One year ago today, on Jan. 12, 2010, a catastrophic earthquake rocked the nation of Haiti, killing more than 230,000 people and leaving millions more homeless. Today, less than 5 percent of the rubble has been cleared, and about a million residents remain without homes, according to GlobalPost.
In the aftermath of the quake, the news media played an important part in helping locate survivors, and in some cases, even raising questions about the role of journalists in a disaster as they became part of the stories they were covering.
"Lessons from Haiti," the report produced by Communicating with Disaster Affected Communities (CDAC), with support from Internews and funding from the Knight Foundation, critically examines the role of communications during the crisis, and offers recommendations for better utilizing the media in future disaster recovery efforts. New media and technologies, in particular, were used in unprecedented ways, the report said.
"In the weeks after the crisis, Haiti quickly became a real world laboratory for several new applications, such as interactive maps and SMS texting platforms," wrote Anne Nelson and Mayur Patel in a KnightBlog post about the report. "In the aftermath of the quake, these tools were used for the first time on a large scale to create dialogue between citizens and relief workers, help guide search-and-rescue teams and find people in need of critical supplies."
Still, the report cautions that the use of new media technologies -- which sometimes were unsuccessful -- did not replace traditional media, as radio remained the most effective communications tool during the disaster.
The report, which offers first-hand accounts from Haitian journalists, media workers, humanitarian organizations and others involved in the relief efforts, is available in English, French and Creole.
Other Related Headlines:
» NPR (Images of Haiti, days after the earthquake and now)
» Reporters Without Borders (Revival of journalism lags behind media reconstruction)

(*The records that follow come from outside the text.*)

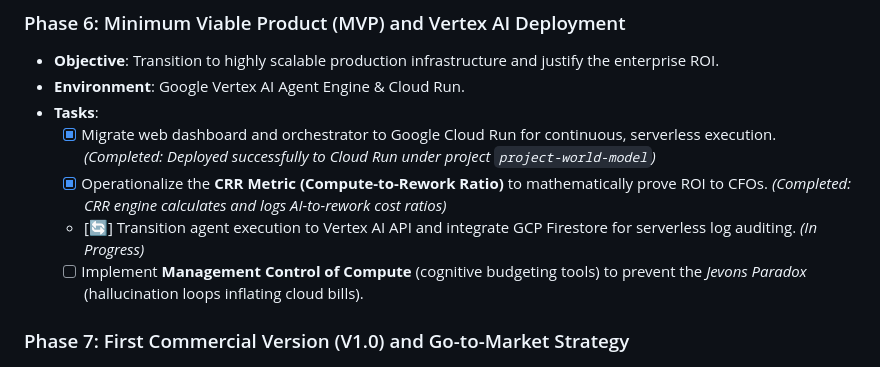
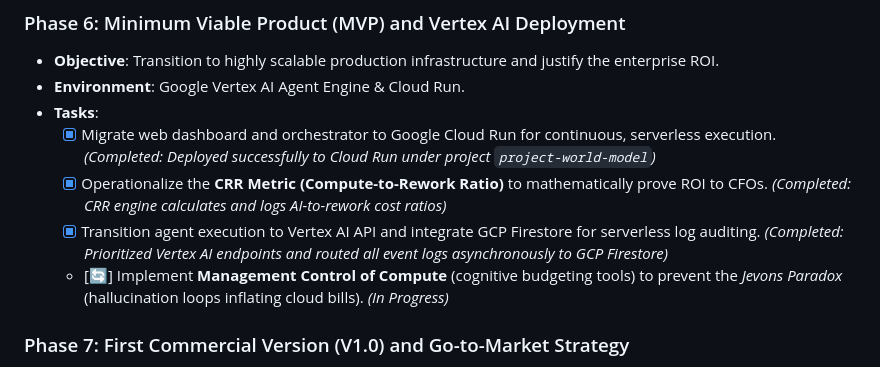
Before and after one commit to petripaananen/Project-World-Model, a Markdown page: Docs/Grand_Plan.md, the part around the change. Drawn GitHub-style.

Commit message:
docs: mark Firestore logging and Vertex AI agent transition as completed in Grand Plan

```diff
--- a/Docs/Grand_Plan.md
+++ b/Docs/Grand_Plan.md
@@ -67,8 +67,8 @@ The PWM framework addresses the **"Paradox of Agility"** – the phenomenon wher
 *   **Tasks**:
     - [x] Migrate web dashboard and orchestrator to Google Cloud Run for continuous, serverless execution. *(Completed: Deployed successfully to Cloud Run under project `project-world-model`)*
     - [x] Operationalize the **CRR Metric (Compute-to-Rework Ratio)** to mathematically prove ROI to CFOs. *(Completed: CRR engine calculates and logs AI-to-rework cost ratios)*
-    - [🔄] Transition agent execution to Vertex AI API and integrate GCP Firestore for serverless log auditing. *(In Progress)*
-    - [ ] Implement **Management Control of Compute** (cognitive budgeting tools) to prevent the *Jevons Paradox* (hallucination loops inflating cloud bills).
+    - [x] Transition agent execution to Vertex AI API and integrate GCP Firestore for serverless log auditing. *(Completed: Prioritized Vertex AI endpoints and routed all event logs asynchronously to GCP Firestore)*
+    - [🔄] Implement **Management Control of Compute** (cognitive budgeting tools) to prevent the *Jevons Paradox* (hallucination loops inflating cloud bills). *(In Progress)*
 
 ### Phase 7: First Commercial Version (V1.0) and Go-to-Market Strategy
 *   **Objective**: Commercial launch and industry paradigm shift.
```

Note from the editor: This story was originally published by the Knight Center’s blog Journalism in the Americas, the predecessor of LatAm Journalism Review.